From the records below, extract all the text exactly and leave the images behind.

Stored items
******

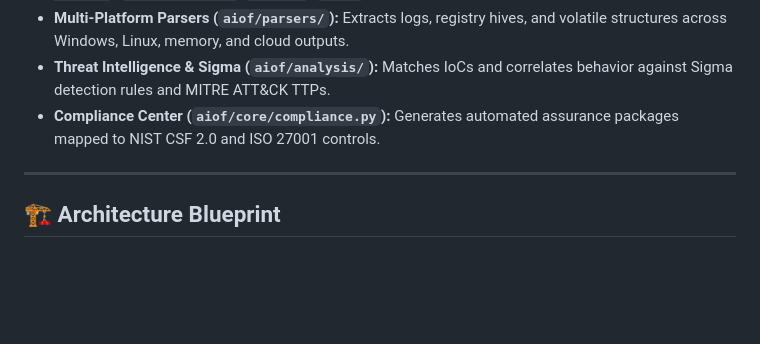
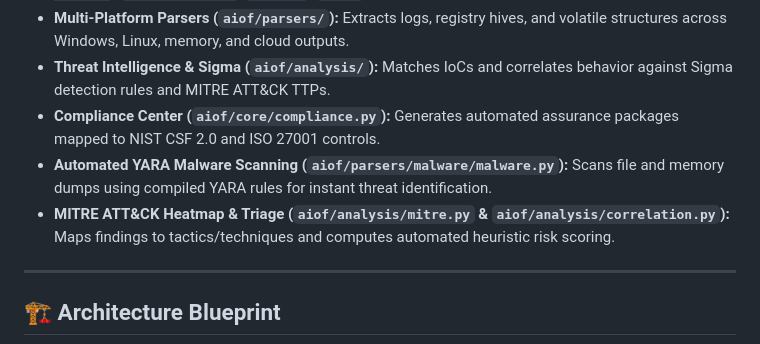
Before and after one commit to abhiiibabariya-dev/AllinOneForensics, a Markdown page: README.md, the part around the change. Rendered like a GitHub page; blank space fills up the shorter version.

Commit message:
Expand README with YARA scanning and MITRE ATT&CK details

```diff
--- a/README.md
+++ b/README.md
@@ -65,6 +65,8 @@ aiof ui
 - **Multi-Platform Parsers (`aiof/parsers/`):** Extracts logs, registry hives, and volatile structures across Windows, Linux, memory, and cloud outputs.
 - **Threat Intelligence & Sigma (`aiof/analysis/`):** Matches IoCs and correlates behavior against Sigma detection rules and MITRE ATT&CK TTPs.
 - **Compliance Center (`aiof/core/compliance.py`):** Generates automated assurance packages mapped to NIST CSF 2.0 and ISO 27001 controls.
+- **Automated YARA Malware Scanning (`aiof/parsers/malware/malware.py`):** Scans file and memory dumps using compiled YARA rules for instant threat identification.
+- **MITRE ATT&CK Heatmap & Triage (`aiof/analysis/mitre.py` & `aiof/analysis/correlation.py`):** Maps findings to tactics/techniques and computes automated heuristic risk scoring.
 
 ---
 
```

******

§ **EXERCISE RESPONSE**:
Before and after one commit to abhiiibabariya-dev/AllinOneForensics, a Markdown page: README.md, the part around the change. Rendered like a GitHub page; blank space fills up the shorter version.

Commit message:
Expand README with YARA scanning and MITRE ATT&CK details

```diff
--- a/README.md
+++ b/README.md
@@ -65,6 +65,8 @@ aiof ui
 - **Multi-Platform Parsers (`aiof/parsers/`):** Extracts logs, registry hives, and volatile structures across Windows, Linux, memory, and cloud outputs.
 - **Threat Intelligence & Sigma (`aiof/analysis/`):** Matches IoCs and correlates behavior against Sigma detection rules and MITRE ATT&CK TTPs.
 - **Compliance Center (`aiof/core/compliance.py`):** Generates automated assurance packages mapped to NIST CSF 2.0 and ISO 27001 controls.
+- **Automated YARA Malware Scanning (`aiof/parsers/malware/malware.py`):** Scans file and memory dumps using compiled YARA rules for instant threat identification.
+- **MITRE ATT&CK Heatmap & Triage (`aiof/analysis/mitre.py` & `aiof/analysis/correlation.py`):** Maps findings to tactics/techniques and computes automated heuristic risk scoring.
 
 ---
 
```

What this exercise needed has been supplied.